Furthermore, the study indicates that male BITE students have higher avoidance orientation than female students. Female students are more comfortable with achieving academic excellence and male students are goal-oriented but they tend to make less effort. This also becomes evident by  the fact that the majority of BITE students who continue their education at Aalto University are female students. Students from different semesters had their unique pattern of motivational beliefs. Students in seventh semester had the highest fear-of-failure, but the sample was too small to draw a general conclusion.

An interesting point, which is highlighted in the data, is that the second semester BITE students are characterized with high levels of mastery-intrinsic orientation. However, in the third semester the mastery – intrinsic drop to lowest and the score of academic withdrawal and performance-avoidance orientation reached the maximum. This maybe results from the fact that students have to find work placement. Finding work placement is associated with challenges such as students’ motivation level, confusion, self-confidence, and competences. Therefore, academic advisor and BITE degree programme director would be wise to pay special attention to these findings in order to reduce the students’ uncertainties in this particular semester.

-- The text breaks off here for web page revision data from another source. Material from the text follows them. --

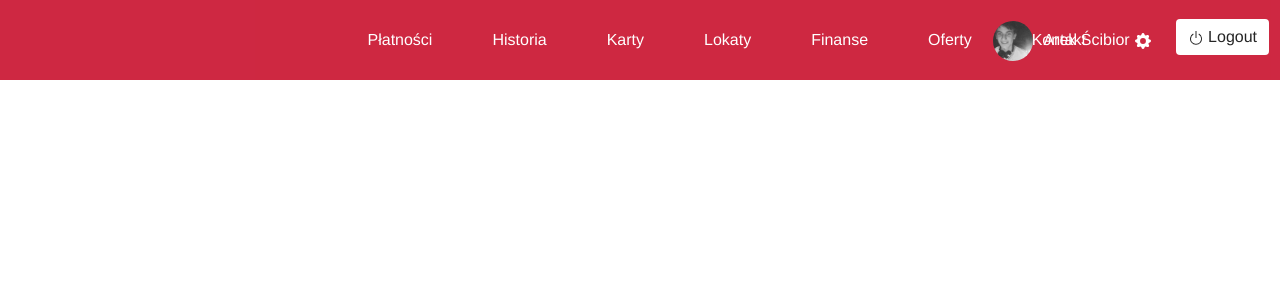
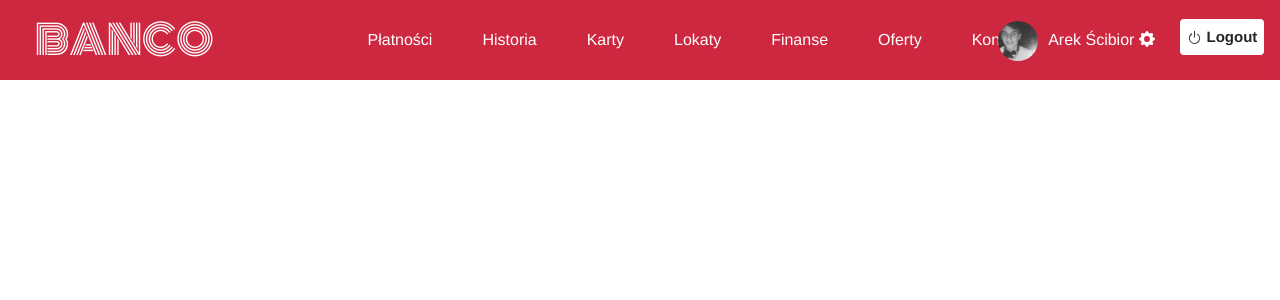
Before and after one commit to ArekScibior/banco, a Vue app: page / in a window 1280 px wide. Shown: the top 300 px of the page. Built offline with nearby package versions, Linux system fonts and the light colour scheme.

Commit message:
Header: added logo to header.

```diff
--- a/src/App.vue
+++ b/src/App.vue
@@ -7,7 +7,6 @@
 
 <script>
 import Header from './components/Header.vue'
-
 export default {
   name: 'App',
   components: {
--- a/src/components/Header.vue
+++ b/src/components/Header.vue
@@ -3,7 +3,7 @@
 		<div class="row">
 			<div class="col-md-3">
 				<div class="logo">
-					<!-- <img alt="Vue logo" src="../assets/logo.png" width="50" height="50"> -->
+					<span class='logo-name'>BANCO</span>
 				</div>
 			</div>
 
@@ -11,7 +11,7 @@
 				<ul class='menu'>
 					<li v-for="item in menuHeaderItems" v-bind:key="item.id">
 						<span class="menu-element">{{item.name}}</span>
-						<b-icon style="margin-left:5px;" icon="chevron-down"></b-icon>
+						<span v-if="item.hasSub"><b-icon class='icon-down' icon="chevron-down"></b-icon></span>
 					</li>
 				</ul>
 
@@ -22,7 +22,7 @@
 					<label for="" class='user-name'>Arek Ścibior</label>
 					<b-icon class='gear-icon' icon="gear-fill"></b-icon>
 					<b-button variant="primary" class="mb-2 logout-button">
-						<b-icon icon="power" aria-hidden="true"></b-icon> Logout
+						<b-icon icon="power" style="font-weight: bold;" aria-hidden="true"></b-icon> Logout
 					</b-button>
 				</div>
 
@@ -57,6 +57,8 @@ export default {
 </script>
 
 <style>
+	@import url('https://fonts.googleapis.com/css2?family=Monoton&display=swap');
+
 	.navigation {
 		background-color: #C60321;
 		opacity: 0.85;
@@ -68,7 +70,7 @@ export default {
 		line-height: 80px;
 	}
 	.menu li {
-		margin: 0px 60px 0 0;
+		margin: 0px 50px 0 0;
 		text-decoration: none;
 		list-style-type: none;
 		cursor: pointer;
@@ -92,6 +94,7 @@ export default {
 	}
 	.gear-icon {
 		margin-left:5px;
+		margin-top: -3px;
 		fill: #fff;
 		cursor: pointer;
 	}
@@ -100,7 +103,24 @@ export default {
 		background-color: #fff !important;
 		border: none !important;
 		color: #000 !important;
+		font-size: 15px !important;
+		font-weight: bold !important;
+		margin-left: 25px !important;
+		padding: 7px !important;
+	}
+	.logo {
+		line-height: 80px;
+		text-align: left;
+		margin-left: 35px;
+	}
+	.logo .logo-name {
+		font-family: 'Monoton', cursive;
+		color: #fff;
+		font-size: 40px;
+	}
+	.icon-down {
+		font-size: 19px;
 		font-weight: bold;
-		margin-left: 25px;
+		margin-left: 5px;
 	}
 </style>
```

Furthermore, Asian students have the highest proportion in mastery-intrinsic orientation. European students are the second and then come the Finnish students.

  1. What approach Haaga-Helia UAS needs to take to anticipate dropouts?

Based on our findings, BITE degree programme must pay special attention when they have the following indicators:

  • Students who complete assignments inattentively or even do not complete assignments at all.
  • Students who do not often participate in the lectures.
  • Third-semester students need special support and attention.
  • Seventh semester students need attention to finalize their studies.

5 Actions and recommendations for the BITE programme

For Freshmen, we have designed and developed an Augmented Reality APP that helps new BITE students to learn about the Haaga-Helia Pasila campus premises such as the library, classes, key people, academic advisor, BITE study paths (Software Engineering and ICT infrastructure), and tools (Mynet, HHmoodle, and Asio). The aim of this app is to reduce new students’ fear-of-failure by making the environment and the context familiar for them.

Furthermore, based on the findings in this study, the BITE programme has designed and developed a proof of concept, the Adaptive Management System (AMS) platform, that anticipates and prevents students’ dropouts (Dirin & Laine 2018). The AMS platform will extract data directly from school systems such as HHmoodle and Winhawille, and embed data mining algorithms to understand each student’s academic needs. It is an individualized learning assistant, and an academic progress-tracking tool. Specifically, the platform provides students with self-reported evaluations at the beginning and the end of each semester observing students’ motivational transitions. More details about the AMS will be published in an article in e-Signals in May.

For future study, Bayesian machine learning algorithm will be applied to predict the future trends in BITE degree programme, and to define how to affect avoidance orientation and academic withdrawal based on deep learning analysis.

Special thanks goes to Ling Sun for conducting the Thesis and Riitta Blomster for proof readings.


Dirin, A., & Laine, T. H. 2018. Towards an Adaptive Study Management Platform: Freedom through Personalization. In CSEDU.

Niemivirta, M. 2002. Motivation and performance in context: the influence of goal orientations and instructional setting on situational appraisals and task performance. Psychologia – An International Journal of Psychology in the Orient, 45(4), 250–270.

The author of this article Amir Dirin is a Principal Lecturer at Haaga-Helia UAS.